Your assignment
Search the material for the word "summary" and copy each line that holds it.

Material provided

- Opening Delimiter -

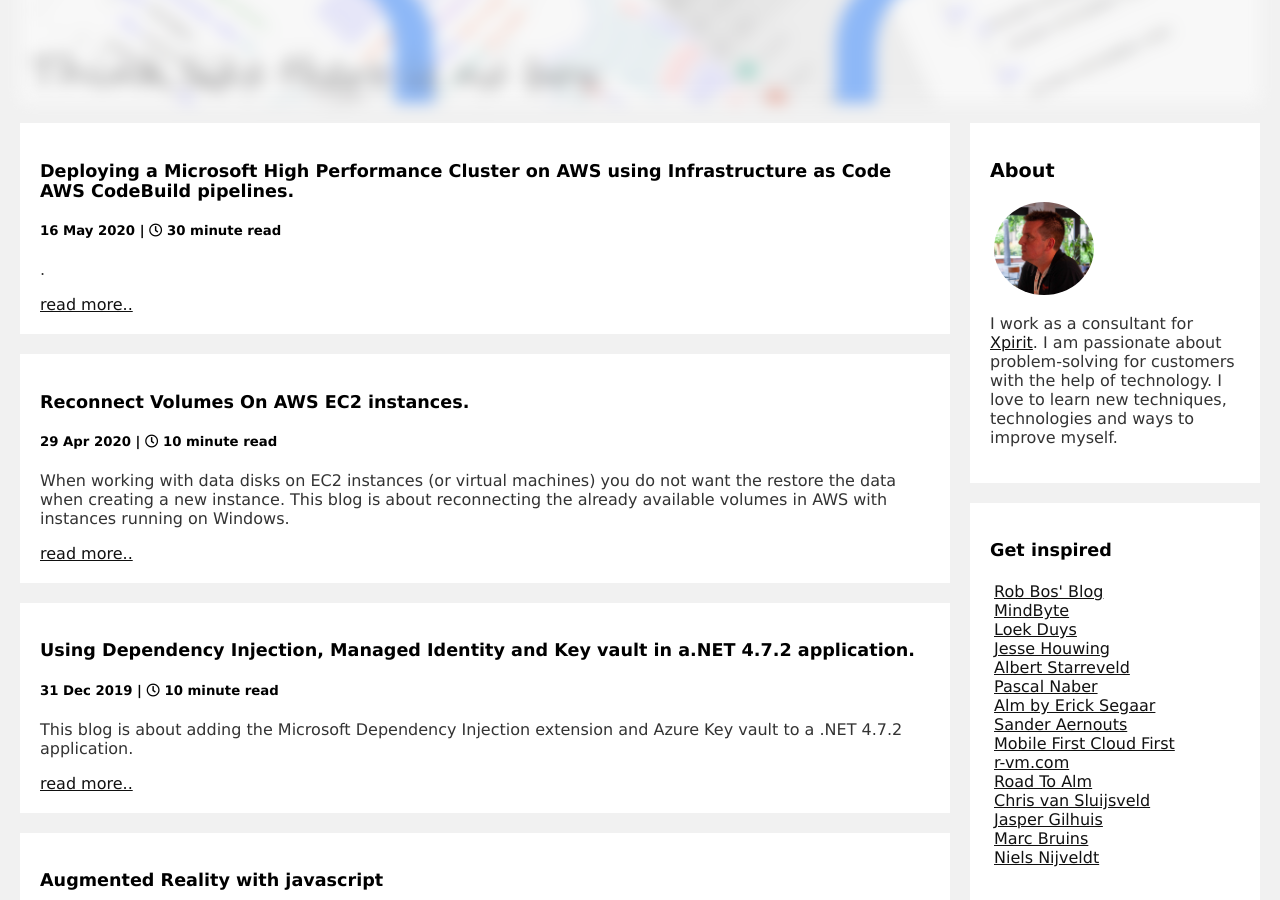
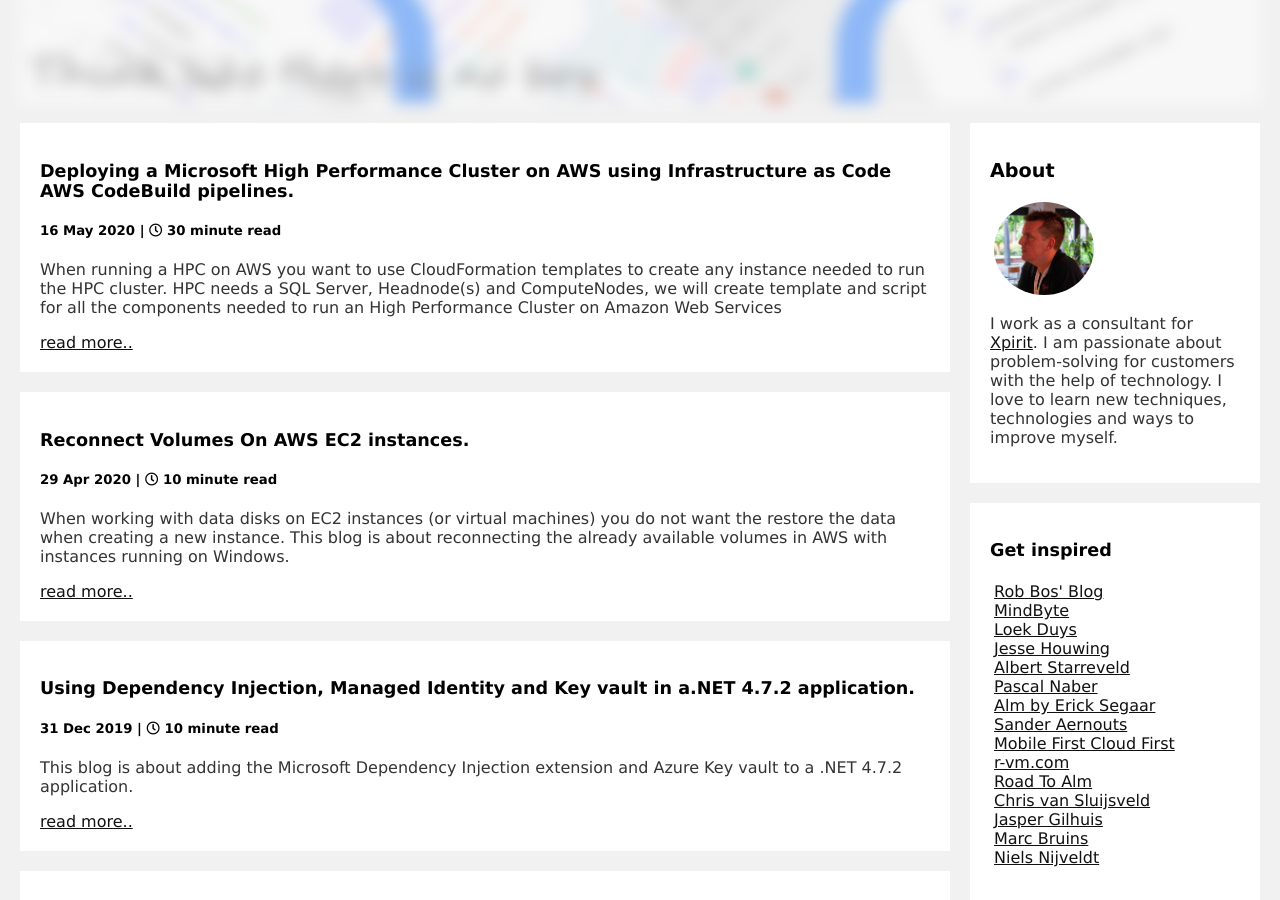
Before and after one commit to arjanvanbekkum/arjanvanbekkum.github.io, a Jekyll site: the page built from index.html, in a window 1280 px wide and 900 px high, scrolled down 327 px. Built offline with Jekyll 4.4.1, drawn with Linux system fonts in a browser that asks for light colours.

Commit message:
update text

```diff
--- a/_posts/2020-05-11-Deploying-A-Microsoft-HPC-On-AWS.md
+++ b/_posts/2020-05-11-Deploying-A-Microsoft-HPC-On-AWS.md
@@ -2,7 +2,7 @@
 layout: post
 title: "Deploying a Microsoft High Performance Cluster on AWS using Infrastructure as Code AWS CodeBuild pipelines."
 date: 2020-05-16
-summary: "."
+summary: "When running a HPC on AWS you want to use CloudFormation templates to create any instance needed to run the HPC cluster. HPC needs a SQL Server, Headnode(s) and ComputeNodes, we will create template and script for all the components needed to run an High Performance Cluster on Amazon Web Services"
 minute: 30
 ---
 
```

- Closing Delimiter -

Answer section
-summary: "."
+summary: "When running a HPC on AWS you want to use CloudFormation templates to create any instance needed to run the HPC cluster. HPC needs a SQL Server, Headnode(s) and ComputeNodes, we will create template and script for all the components needed to run an High Performance Cluster on Amazon Web Services"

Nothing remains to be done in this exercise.